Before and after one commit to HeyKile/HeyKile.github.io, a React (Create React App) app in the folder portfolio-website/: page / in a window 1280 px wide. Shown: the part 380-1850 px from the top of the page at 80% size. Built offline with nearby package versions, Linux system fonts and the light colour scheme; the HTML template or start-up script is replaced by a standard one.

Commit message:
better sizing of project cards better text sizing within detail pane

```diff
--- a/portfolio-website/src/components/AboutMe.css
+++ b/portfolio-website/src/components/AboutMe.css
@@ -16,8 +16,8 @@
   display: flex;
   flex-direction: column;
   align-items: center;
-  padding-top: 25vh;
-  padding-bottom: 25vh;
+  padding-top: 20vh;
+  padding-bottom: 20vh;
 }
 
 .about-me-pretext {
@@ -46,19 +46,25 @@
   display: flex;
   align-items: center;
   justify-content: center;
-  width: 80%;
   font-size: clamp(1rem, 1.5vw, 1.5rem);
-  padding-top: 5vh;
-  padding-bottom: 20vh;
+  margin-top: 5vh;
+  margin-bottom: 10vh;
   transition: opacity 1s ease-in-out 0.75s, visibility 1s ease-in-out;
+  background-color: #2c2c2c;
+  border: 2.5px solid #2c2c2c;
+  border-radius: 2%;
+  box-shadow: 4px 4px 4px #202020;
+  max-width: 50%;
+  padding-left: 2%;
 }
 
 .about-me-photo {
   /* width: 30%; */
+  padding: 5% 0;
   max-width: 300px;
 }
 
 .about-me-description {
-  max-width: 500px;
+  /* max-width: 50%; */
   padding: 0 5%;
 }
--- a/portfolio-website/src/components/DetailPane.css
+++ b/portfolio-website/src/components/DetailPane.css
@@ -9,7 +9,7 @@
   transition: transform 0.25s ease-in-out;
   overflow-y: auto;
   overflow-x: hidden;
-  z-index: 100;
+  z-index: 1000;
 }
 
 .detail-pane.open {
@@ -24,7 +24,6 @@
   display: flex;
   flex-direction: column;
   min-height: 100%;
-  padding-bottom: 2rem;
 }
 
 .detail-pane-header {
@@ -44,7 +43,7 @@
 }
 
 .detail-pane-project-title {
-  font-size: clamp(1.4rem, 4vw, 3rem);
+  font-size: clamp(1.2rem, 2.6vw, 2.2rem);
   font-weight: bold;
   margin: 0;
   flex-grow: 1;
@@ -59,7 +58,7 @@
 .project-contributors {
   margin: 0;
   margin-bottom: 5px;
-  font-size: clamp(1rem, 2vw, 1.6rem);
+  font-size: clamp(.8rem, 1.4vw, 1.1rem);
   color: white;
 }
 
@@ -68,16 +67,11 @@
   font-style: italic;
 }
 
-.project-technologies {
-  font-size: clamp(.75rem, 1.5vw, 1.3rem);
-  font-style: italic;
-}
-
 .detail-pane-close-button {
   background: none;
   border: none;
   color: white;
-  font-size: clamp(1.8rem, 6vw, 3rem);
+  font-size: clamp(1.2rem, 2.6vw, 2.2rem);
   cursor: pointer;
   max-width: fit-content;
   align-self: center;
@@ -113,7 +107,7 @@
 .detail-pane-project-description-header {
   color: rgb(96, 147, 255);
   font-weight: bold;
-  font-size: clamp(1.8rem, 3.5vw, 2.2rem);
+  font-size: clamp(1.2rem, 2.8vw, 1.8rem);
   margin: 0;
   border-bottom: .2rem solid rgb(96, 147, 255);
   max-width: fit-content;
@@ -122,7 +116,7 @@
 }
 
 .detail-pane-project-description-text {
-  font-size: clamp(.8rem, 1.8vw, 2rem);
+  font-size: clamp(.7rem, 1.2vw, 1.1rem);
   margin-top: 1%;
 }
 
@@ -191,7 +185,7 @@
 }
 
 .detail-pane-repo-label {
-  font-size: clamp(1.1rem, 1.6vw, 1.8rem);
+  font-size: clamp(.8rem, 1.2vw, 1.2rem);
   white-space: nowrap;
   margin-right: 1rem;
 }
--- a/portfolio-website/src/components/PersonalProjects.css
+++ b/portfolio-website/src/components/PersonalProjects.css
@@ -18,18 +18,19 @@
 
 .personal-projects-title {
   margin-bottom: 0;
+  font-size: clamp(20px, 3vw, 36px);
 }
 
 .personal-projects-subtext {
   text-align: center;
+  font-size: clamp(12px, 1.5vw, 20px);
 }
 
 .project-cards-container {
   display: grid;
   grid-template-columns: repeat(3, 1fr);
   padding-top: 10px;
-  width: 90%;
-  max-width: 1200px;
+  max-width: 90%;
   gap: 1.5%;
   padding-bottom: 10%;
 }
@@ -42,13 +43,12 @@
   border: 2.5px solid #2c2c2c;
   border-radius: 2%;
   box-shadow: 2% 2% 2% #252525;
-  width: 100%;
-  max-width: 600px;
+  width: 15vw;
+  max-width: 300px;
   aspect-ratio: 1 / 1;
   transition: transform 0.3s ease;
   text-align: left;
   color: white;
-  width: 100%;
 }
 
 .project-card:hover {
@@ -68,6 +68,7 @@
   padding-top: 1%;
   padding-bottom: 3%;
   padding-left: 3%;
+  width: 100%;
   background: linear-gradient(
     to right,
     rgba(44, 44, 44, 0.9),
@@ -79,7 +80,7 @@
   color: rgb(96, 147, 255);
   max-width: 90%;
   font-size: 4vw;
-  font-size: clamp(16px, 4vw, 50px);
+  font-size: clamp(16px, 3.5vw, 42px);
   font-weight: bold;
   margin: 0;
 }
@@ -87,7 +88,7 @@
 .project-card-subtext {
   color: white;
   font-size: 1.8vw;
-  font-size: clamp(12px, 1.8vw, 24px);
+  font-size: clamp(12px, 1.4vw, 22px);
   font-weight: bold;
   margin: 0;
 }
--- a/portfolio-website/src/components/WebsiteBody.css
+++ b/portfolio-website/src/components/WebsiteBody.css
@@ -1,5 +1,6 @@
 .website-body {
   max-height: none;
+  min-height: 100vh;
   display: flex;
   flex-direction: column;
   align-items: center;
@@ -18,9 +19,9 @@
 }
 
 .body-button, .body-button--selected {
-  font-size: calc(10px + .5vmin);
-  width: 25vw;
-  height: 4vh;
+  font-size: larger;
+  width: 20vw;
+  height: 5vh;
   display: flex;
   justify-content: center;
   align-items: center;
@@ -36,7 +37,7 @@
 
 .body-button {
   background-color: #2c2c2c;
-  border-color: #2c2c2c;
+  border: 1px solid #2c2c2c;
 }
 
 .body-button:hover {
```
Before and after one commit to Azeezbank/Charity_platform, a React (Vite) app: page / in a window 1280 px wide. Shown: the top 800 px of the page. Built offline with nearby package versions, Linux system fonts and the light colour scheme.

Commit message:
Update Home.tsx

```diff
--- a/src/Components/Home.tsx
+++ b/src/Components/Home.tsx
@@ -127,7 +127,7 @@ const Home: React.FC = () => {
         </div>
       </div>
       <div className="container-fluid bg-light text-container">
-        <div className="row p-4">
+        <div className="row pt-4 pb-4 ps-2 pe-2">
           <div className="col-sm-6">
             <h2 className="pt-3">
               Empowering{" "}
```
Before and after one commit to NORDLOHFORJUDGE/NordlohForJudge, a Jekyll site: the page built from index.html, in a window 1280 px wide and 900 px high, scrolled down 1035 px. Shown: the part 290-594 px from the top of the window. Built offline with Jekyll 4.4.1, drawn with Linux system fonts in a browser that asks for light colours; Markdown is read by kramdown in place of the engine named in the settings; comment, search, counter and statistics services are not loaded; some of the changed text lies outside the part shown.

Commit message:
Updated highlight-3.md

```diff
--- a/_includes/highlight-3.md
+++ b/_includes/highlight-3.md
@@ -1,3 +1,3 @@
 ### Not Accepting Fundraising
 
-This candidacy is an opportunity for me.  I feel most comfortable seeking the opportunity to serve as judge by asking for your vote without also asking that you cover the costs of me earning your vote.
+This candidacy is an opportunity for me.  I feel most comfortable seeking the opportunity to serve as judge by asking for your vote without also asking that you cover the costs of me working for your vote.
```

• • • • • • •

### Assignment
How many lines in the entries above include the string "portfolio"? Answer with the number only.

### Result of this exercise
9